By Nadine Long
The image that most often comes to mind when we think of self storage facilities is rows and rows of garage doors. But beneath that none-too-exciting exterior, storage facilities are the perfect incubators for new energy technologies.
Green buildings can use one-third less energy and half the water of standard buildings, and self storage facilities are the perfect testing grounds for energy conservation.
The most obvious green technology for storage facilities to implement is solar energy. Their typical structure is perfect for solar panels: rows of standardized buildings with flat roofs. StorageMart, a major self storage company, has invested in solar panels at their Toronto locations, spurred by so-called net metering rules in Canada that require utilities to purchase energy generated from renewable sources (most U.S. states have similar laws).
Because storage facilities use relatively little energy (the electricity in individual units is off most of the time), the possibility of generating excess energy to sell back to the utility is high. Before installing any panels, facility owners do need to be aware of any potential caps on how much electricity the utility will buy, so check with your local provider.
Beyond green energy, storage facility owners are increasingly considering the wider environmental impacts of their businesses. Last year, a storage facility in Hawaii made an agreement with the Hawaiian Islands Land Trust to not develop on 1,276 acres of land next to their business.
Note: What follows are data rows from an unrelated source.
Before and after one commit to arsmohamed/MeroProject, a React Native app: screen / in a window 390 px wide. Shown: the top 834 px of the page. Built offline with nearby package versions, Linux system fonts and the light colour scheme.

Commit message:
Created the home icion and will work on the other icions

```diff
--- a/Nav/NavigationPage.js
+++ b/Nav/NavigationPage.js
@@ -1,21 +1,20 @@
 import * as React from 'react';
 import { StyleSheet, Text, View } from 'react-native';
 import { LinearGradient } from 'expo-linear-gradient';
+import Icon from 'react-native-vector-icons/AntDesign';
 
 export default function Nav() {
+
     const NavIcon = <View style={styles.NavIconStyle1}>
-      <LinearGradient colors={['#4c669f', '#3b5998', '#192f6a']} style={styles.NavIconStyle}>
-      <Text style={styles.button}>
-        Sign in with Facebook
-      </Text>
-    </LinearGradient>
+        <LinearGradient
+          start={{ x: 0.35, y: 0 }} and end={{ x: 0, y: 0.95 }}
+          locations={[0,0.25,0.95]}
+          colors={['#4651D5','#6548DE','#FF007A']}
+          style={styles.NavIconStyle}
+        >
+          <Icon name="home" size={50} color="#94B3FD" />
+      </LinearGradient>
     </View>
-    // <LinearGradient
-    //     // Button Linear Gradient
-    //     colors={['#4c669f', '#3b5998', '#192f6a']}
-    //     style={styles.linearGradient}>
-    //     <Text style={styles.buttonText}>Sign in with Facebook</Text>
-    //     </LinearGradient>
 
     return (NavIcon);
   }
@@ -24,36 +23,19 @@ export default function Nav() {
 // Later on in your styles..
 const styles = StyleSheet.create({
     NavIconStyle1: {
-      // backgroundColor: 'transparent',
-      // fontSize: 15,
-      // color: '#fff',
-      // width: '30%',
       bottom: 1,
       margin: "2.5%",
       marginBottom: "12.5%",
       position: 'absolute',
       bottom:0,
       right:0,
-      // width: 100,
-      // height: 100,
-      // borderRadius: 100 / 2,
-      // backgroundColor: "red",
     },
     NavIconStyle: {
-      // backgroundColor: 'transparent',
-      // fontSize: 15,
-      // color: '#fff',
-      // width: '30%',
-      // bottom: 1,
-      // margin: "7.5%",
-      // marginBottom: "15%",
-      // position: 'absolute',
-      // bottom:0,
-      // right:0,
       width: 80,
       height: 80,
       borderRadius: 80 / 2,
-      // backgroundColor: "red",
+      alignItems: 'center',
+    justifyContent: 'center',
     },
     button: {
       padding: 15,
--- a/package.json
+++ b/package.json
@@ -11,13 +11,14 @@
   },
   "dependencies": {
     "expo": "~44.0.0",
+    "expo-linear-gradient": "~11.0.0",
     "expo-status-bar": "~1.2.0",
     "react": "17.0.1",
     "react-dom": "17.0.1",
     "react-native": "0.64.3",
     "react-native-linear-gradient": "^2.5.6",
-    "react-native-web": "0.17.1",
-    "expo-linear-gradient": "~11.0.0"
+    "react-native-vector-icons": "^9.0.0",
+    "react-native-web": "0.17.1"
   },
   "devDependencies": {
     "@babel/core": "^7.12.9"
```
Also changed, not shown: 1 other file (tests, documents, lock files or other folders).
Big Yellow Self Storage in Bromley, a borough of London, recently received an Environmental Award for its many improvements, including creating garden areas for water runoff to naturally purify it, instead of sending it rushing into the sewer system, where it can carry toxins like oil residue from pavement.
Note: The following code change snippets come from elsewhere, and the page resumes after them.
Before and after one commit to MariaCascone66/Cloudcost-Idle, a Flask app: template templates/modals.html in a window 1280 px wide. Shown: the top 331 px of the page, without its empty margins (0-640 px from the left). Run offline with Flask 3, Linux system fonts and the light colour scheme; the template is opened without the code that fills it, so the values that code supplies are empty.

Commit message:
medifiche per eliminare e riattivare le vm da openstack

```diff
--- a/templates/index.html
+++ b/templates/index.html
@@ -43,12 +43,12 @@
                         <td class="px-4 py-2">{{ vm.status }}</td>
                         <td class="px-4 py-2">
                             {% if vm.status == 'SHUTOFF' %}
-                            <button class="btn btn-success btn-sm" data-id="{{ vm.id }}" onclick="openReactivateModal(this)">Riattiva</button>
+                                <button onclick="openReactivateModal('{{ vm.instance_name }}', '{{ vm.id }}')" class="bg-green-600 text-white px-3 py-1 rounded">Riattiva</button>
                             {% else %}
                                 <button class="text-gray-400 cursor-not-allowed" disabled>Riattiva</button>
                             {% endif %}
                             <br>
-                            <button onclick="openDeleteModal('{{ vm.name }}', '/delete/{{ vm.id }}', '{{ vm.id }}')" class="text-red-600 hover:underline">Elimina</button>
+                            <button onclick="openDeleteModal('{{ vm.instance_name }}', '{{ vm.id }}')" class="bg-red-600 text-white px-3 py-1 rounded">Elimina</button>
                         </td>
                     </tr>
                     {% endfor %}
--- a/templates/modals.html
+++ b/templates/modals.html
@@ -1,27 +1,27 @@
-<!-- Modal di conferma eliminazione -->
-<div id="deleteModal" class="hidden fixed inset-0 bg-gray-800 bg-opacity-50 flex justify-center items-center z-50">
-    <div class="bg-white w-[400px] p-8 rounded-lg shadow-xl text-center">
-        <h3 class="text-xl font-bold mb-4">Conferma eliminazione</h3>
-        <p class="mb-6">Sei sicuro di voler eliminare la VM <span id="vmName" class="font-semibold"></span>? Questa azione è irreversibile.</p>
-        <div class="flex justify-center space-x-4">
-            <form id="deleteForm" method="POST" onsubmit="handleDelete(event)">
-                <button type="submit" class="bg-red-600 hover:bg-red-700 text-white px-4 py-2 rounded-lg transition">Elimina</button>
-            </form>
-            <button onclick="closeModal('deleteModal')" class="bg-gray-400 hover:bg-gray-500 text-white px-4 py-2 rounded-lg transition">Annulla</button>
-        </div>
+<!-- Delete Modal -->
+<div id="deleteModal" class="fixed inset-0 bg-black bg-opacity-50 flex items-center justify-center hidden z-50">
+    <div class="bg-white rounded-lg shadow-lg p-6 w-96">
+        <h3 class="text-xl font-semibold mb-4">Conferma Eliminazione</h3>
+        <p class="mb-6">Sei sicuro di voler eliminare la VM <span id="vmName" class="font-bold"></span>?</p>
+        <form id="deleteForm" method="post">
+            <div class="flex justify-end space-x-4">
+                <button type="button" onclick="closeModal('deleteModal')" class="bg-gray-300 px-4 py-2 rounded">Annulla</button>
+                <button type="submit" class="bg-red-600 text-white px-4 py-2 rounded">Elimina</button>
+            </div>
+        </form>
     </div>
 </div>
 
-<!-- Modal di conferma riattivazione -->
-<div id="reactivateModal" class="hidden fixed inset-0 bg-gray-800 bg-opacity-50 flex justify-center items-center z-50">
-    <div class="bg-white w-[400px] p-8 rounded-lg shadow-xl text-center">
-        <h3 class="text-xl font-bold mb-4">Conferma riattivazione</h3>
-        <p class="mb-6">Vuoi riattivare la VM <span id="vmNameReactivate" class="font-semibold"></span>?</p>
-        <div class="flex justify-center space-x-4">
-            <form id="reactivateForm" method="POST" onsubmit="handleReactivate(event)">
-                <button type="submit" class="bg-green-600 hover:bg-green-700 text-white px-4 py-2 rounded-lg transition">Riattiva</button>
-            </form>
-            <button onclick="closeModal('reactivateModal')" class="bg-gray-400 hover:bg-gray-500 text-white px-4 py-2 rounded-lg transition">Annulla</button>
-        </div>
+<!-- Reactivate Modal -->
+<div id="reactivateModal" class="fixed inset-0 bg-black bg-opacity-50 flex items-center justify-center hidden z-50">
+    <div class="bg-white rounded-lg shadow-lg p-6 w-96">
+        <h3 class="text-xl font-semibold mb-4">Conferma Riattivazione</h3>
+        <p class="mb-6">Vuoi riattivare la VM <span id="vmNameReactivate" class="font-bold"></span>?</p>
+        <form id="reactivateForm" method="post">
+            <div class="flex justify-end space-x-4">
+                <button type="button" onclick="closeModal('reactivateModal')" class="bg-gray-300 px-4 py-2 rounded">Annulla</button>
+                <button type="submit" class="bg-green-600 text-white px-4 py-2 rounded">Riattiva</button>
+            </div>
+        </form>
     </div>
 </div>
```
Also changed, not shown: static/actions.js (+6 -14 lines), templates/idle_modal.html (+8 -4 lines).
As many businesses continue to move toward more green practices, storage facilities can contribute through simple changes like replacing lighting with fluorescent bulbs, setting up on-site recycling centers, and building new facilities or sections with recycled materials (learn more about energy-efficient and green lighting practices with this book by National Geographic’s Brian Clark Howard). As one example, Boulder Self Storage in Boulder, Colorado, uses recyclable building materials, solar panels to charge their facility and golf carts, and lights set on motion sensors to save energy.
As consumers show preference for more and more green products (there are even tips for how to be green while storing), storage facilities will follow suit.